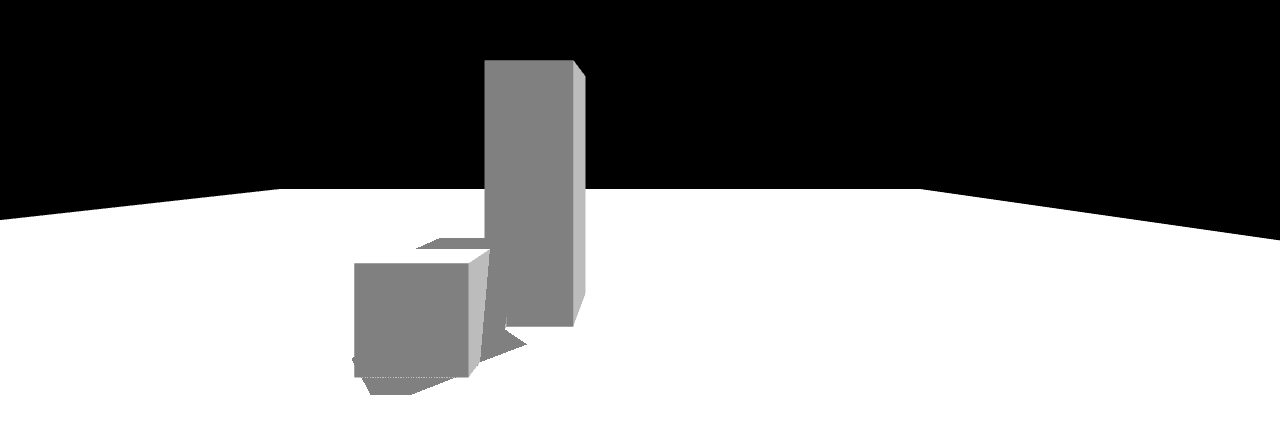
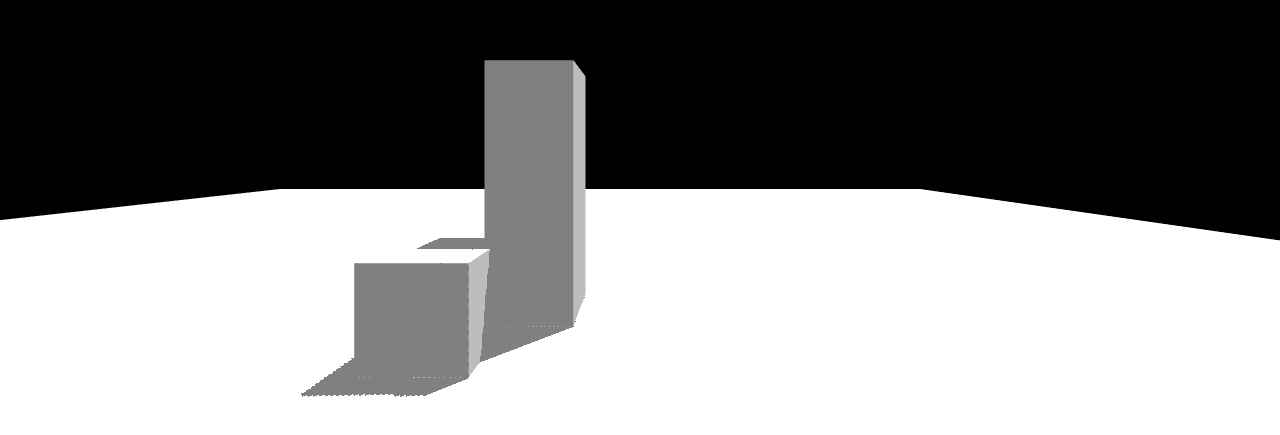
Before and after one commit to razh/js13k-2021, a website: page shadowmap_example/index.html in a window 1280 px wide. Shown: the part 251-686 px from the top of the page. Drawn offline with nearby package versions, Linux system fonts and the light colour scheme.

Commit message:
standardize example

```diff
--- a/shadowmap_example/index.html
+++ b/shadowmap_example/index.html
@@ -15,64 +15,6 @@
   </head>
   <body>
     <script src="https://unpkg.com/three@0.131.3/build/three.js"></script>
-    <script>
-      const container = document.createElement("div");
-      document.body.append(container);
-
-      const renderer = new THREE.WebGLRenderer({ antialias: true });
-      renderer.setPixelRatio(window.devicePixelRatio);
-      renderer.setSize(window.innerWidth, window.innerHeight);
-      renderer.shadowMap.enabled = true;
-      renderer.shadowMap.type = THREE.BasicShadowMap;
-      container.append(renderer.domElement);
-
-      const scene = new THREE.Scene();
-      const camera = new THREE.PerspectiveCamera(
-        90,
-        window.innerWidth / window.innerHeight
-      );
-      camera.position.set(16, 16, 32);
-
-      const ambientLight = new THREE.AmbientLight(new THREE.Color(0.5, 0.5, 0.5));
-      scene.add(ambientLight);
-
-      const directionalLight = new THREE.DirectionalLight();
-      directionalLight.position.set(64, 256, -64);
-      directionalLight.castShadow = true;
-      scene.add(directionalLight);
-
-      const mesh = new THREE.Mesh(
-        new THREE.BoxGeometry(8, 8, 8),
-        new THREE.MeshPhongMaterial()
-      );
-      mesh.position.y = 4;
-      mesh.castShadow = true;
-      mesh.receiveShadow = true;
-      scene.add(mesh);
-
-     const mesh2 = new THREE.Mesh(
-        new THREE.BoxGeometry(8, 24, 8),
-        new THREE.MeshPhongMaterial()
-      );
-      mesh2.position.x = 6;
-      mesh2.position.y = 12;
-      mesh2.position.z = -8;
-      mesh2.castShadow = true;
-      mesh2.receiveShadow = true;
-      scene.add(mesh2);
-
-      const plane = new THREE.Mesh(
-        new THREE.BoxGeometry(256, 8, 256),
-        new THREE.MeshPhongMaterial()
-      );
-      plane.position.y = -4;
-      plane.castShadow = true;
-      plane.receiveShadow = true;
-      scene.add(plane);
-
-      renderer.render(scene, camera);
-
-      container.addEventListener("click", () => renderer.render(scene, camera));
-    </script>
+    <script type="module" src="./shadowmap_example.js"></script>
   </body>
 </html>
--- /dev/null
+++ b/shadowmap_example/shadowmap_example.js
@@ -0,0 +1,64 @@
+/* global THREE */
+
+var container = document.createElement('div');
+document.body.append(container);
+
+var renderer = new THREE.WebGLRenderer({ antialias: true });
+renderer.setPixelRatio(window.devicePixelRatio);
+renderer.setSize(window.innerWidth, window.innerHeight);
+renderer.shadowMap.enabled = true;
+renderer.shadowMap.type = THREE.BasicShadowMap;
+container.append(renderer.domElement);
+
+var scene = new THREE.Scene();
+var camera = new THREE.PerspectiveCamera(
+  90,
+  window.innerWidth / window.innerHeight,
+);
+camera.position.set(16, 16, 32);
+
+var ambientLight = new THREE.AmbientLight(new THREE.Color(0.5, 0.5, 0.5));
+scene.add(ambientLight);
+
+var directionalLight = new THREE.DirectionalLight();
+Object.assign(directionalLight.shadow.camera, {
+  left: -128,
+  right: 128,
+  top: 128,
+  bottom: -128,
+});
+directionalLight.shadow.mapSize.set(1024, 1024);
+directionalLight.position.set(64, 256, -64);
+directionalLight.castShadow = true;
+scene.add(directionalLight);
+
+var mesh = new THREE.Mesh(
+  new THREE.BoxGeometry(8, 8, 8),
+  new THREE.MeshPhongMaterial(),
+);
+mesh.position.y = 4;
+mesh.castShadow = true;
+mesh.receiveShadow = true;
+scene.add(mesh);
+
+var mesh2 = new THREE.Mesh(
+  new THREE.BoxGeometry(8, 24, 8),
+  new THREE.MeshPhongMaterial(),
+);
+mesh2.position.set(6, 12, -8);
+mesh2.castShadow = true;
+mesh2.receiveShadow = true;
+scene.add(mesh2);
+
+var plane = new THREE.Mesh(
+  new THREE.BoxGeometry(256, 8, 256),
+  new THREE.MeshPhongMaterial(),
+);
+plane.position.y = -4;
+plane.castShadow = true;
+plane.receiveShadow = true;
+scene.add(plane);
+
+renderer.render(scene, camera);
+
+container.addEventListener('click', () => renderer.render(scene, camera));
--- a/src/index.js
+++ b/src/index.js
@@ -56,10 +56,6 @@
 pointerLock_create(controls_create(camera), canvas);
 
 var { ambient, directional } = map0(gl, scene, camera);
-directional.shadow.camera.left = -128;
-directional.shadow.camera.right = 128;
-directional.shadow.camera.top = 128;
-directional.shadow.camera.bottom = -128;
 orthoCamera_updateProjectionMatrix(directional.shadow.camera);
 
 // Shader
```
Also changed, not shown: src/maps.js (+7 -4 lines).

·····

■ Exercise requirements
Count the lines above in which the string "plane" occurs, and write the number with no other text.

■ Written answer
10